Monday, November 12, 2007
The Old, Weird Canada
Neil Young turns 62 today. Is he the greatest Canadian rock star ever? His primary competition may be Alberta's own Joni Mitchell, who turned 64 last week on the same day we were celebrating Johnny Rivers' birthday, but Neil's got her beat on career value by now and it ain't even close. As much as I love Leonard Cohen, he's not even really a rock star. Barenaked Ladies work better as a novelty act than as a band you have to take seriously. I suppose you have to send a respectful nod in the direction of Robbie Robertson; Glass Tiger doesn't even enter the conversation. (The Five Man Electrical Band was Canadian: who even knew?)
But you do have to account for that lengthy fallow period in the '80s when Neil was putting out bizarre, ignored record after bizarre, ignored record, the rock & roll equivalent of when George Scott hit .171 with three homers while playing first base for the 1968 Red Sox. The first of these was 1982's Trans, which everybody hates now, but was a fairly substantial hit then, reaching Number 19 on Billboard's album chart. He released a single called "Little Thing Called Love," which I am unfamiliar with but went to Number 71 on the Billboard Hot 100, and then "Sample and Hold," which everyone remembers but did not chart.

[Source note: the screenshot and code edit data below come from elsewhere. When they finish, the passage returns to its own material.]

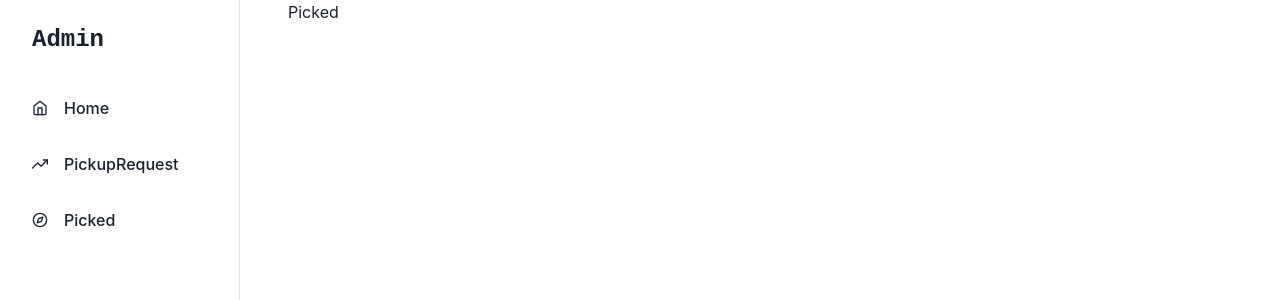
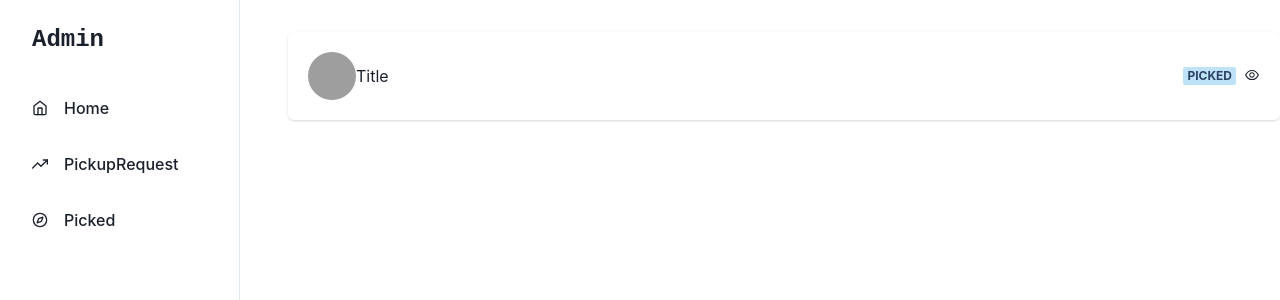
Before and after one commit to libreprojectss/e-cycle_cfc, a React (Vite) app in the folder admin_ui/: page /picked in a window 1280 px wide. Shown: the top 300 px of the page. Built offline with nearby package versions, Linux system fonts and the light colour scheme; grey boxes are pictures that could not be loaded.

Commit message:
feat:modal for details

```diff
--- a/admin_ui/src/App.jsx
+++ b/admin_ui/src/App.jsx
@@ -19,7 +19,7 @@ function App() {
           </GridItem>
           <GridItem colSpan={4}>
             <Routes>
-              <Route path="/" element={<Dashboard />} />
+              <Route path="/home" element={<Dashboard />} />
               <Route path="/pickupreaquest" element={<Pickupreqeust />} />
               <Route path="/picked" element={<Picked />} />
             </Routes>
--- a/admin_ui/src/components/Picked.jsx
+++ b/admin_ui/src/components/Picked.jsx
@@ -1,10 +1,44 @@
-import React from "react"
+import React from "react";
+import {
+  Card,
+  Box,
+  Spacer,
+  CardBody,
+  Text,
+  Avatar,
+  Wrap,
+  WrapItem,
+  Stack,
+  Badge,
+  Flex,
+  Center,
+} from "@chakra-ui/react";
+
+import { AiOutlineEye } from "react-icons/ai";
 
 const Picked = () => {
+  return (
+    <Box mt={8}>
+      <Card>
+        <CardBody as={Flex} alignItems={"center"}>
+          <Flex alignItems={'center'}>
+            <Wrap>
+              <WrapItem>
+                <Avatar name="Dan Abrahmov" src="https://bit.ly/dan-abramov" />
+              </WrapItem>
+            </Wrap>
+            <Spacer />
+            <Text>Title</Text>
+          </Flex>
+          <Spacer />
+          <Stack direction="row">
+            <Badge colorScheme="blue">picked</Badge>
+            <AiOutlineEye />
+          </Stack>
+        </CardBody>
+      </Card>
+    </Box>
+  );
+};
 
-    return(<div>
-        Picked
-    </div>)
-}
-
-export default Picked
+export default Picked;
```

Even though Trans is considered the opening salvo in Young's weirdage, it was far bigger than the somewhat more conventional records that followed: the rockabilly Everybody's Rockin', recorded with the Shocking Pinks in 1983; the country Old Ways, from 1985; the synth-rock Landing on Water, from 1986. It was after Everybody's Rockin', I think, that David Geffen sued Neil for making un-Neil-like records. He supposedly went back to his old style with Life, recorded with Crazy Horse in 1987, but nobody ever heard anything from it, either. Of all the albums from this period, Life had the lowest peak chart position at Number 75 (actually, it tied with Old Ways).
Young finally produced another hit in 1989 with "This Note's for You," from the album of the same name. It was actually a doo-woppy kind of album, and I'm no Neil Young scholar, but I am not aware of him pursuing doo-wop at any earlier point of his career. If the album hadn't produced a hit, it would have been just another batch of Geffen-suing weirdness.
I think the lesson here is that you shouldn't stop doing something just because David Geffen doesn't like it.